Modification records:
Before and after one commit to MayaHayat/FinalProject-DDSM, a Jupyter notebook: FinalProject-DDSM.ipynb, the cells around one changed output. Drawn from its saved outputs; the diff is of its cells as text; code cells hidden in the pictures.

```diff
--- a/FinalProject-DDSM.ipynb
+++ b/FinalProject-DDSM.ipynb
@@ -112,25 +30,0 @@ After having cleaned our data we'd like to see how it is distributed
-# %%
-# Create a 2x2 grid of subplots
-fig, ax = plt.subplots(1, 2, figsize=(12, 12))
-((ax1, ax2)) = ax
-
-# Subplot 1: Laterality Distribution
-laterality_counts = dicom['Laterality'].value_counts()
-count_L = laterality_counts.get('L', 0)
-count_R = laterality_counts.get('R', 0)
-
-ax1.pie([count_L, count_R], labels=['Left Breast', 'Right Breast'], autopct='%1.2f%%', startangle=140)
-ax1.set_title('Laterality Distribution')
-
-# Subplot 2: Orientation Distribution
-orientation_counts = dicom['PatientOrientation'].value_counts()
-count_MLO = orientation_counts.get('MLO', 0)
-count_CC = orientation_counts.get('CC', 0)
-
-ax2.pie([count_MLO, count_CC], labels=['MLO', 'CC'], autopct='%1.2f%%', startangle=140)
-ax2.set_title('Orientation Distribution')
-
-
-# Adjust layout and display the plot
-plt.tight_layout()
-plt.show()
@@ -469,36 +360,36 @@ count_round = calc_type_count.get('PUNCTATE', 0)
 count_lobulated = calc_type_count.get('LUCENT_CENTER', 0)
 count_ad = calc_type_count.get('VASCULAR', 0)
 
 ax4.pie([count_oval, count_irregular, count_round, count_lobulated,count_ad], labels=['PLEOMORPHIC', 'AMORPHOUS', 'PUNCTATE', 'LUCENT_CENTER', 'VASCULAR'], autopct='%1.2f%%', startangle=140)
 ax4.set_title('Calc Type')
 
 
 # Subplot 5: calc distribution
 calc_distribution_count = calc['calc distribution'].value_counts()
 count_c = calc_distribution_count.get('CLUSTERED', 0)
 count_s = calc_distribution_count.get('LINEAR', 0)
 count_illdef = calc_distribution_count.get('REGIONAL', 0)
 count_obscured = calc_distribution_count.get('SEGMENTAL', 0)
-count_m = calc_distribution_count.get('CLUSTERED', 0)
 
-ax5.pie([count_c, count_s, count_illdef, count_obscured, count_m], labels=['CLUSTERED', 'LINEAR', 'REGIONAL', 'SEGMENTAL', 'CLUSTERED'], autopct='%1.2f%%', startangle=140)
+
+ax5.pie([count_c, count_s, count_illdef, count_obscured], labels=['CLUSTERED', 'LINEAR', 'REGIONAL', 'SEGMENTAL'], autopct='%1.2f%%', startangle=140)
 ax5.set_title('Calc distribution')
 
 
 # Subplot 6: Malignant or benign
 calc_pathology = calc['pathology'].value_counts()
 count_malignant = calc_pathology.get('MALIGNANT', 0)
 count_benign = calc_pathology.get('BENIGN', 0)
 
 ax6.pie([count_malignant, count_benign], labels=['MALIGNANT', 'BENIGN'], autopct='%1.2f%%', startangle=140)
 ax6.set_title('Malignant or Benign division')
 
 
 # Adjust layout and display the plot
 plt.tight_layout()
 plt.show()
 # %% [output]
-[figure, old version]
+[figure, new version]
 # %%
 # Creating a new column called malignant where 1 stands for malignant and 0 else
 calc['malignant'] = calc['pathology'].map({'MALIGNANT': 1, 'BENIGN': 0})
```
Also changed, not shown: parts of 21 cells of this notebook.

- **What the task asks**
Using the records above, select and copy every line that has the word "ipynb".

- **Expected answer**
Before and after one commit to MayaHayat/FinalProject-DDSM, a Jupyter notebook: FinalProject-DDSM.ipynb, the cells around one changed output. Drawn from its saved outputs; the diff is of its cells as text; code cells hidden in the pictures.
--- a/FinalProject-DDSM.ipynb
+++ b/FinalProject-DDSM.ipynb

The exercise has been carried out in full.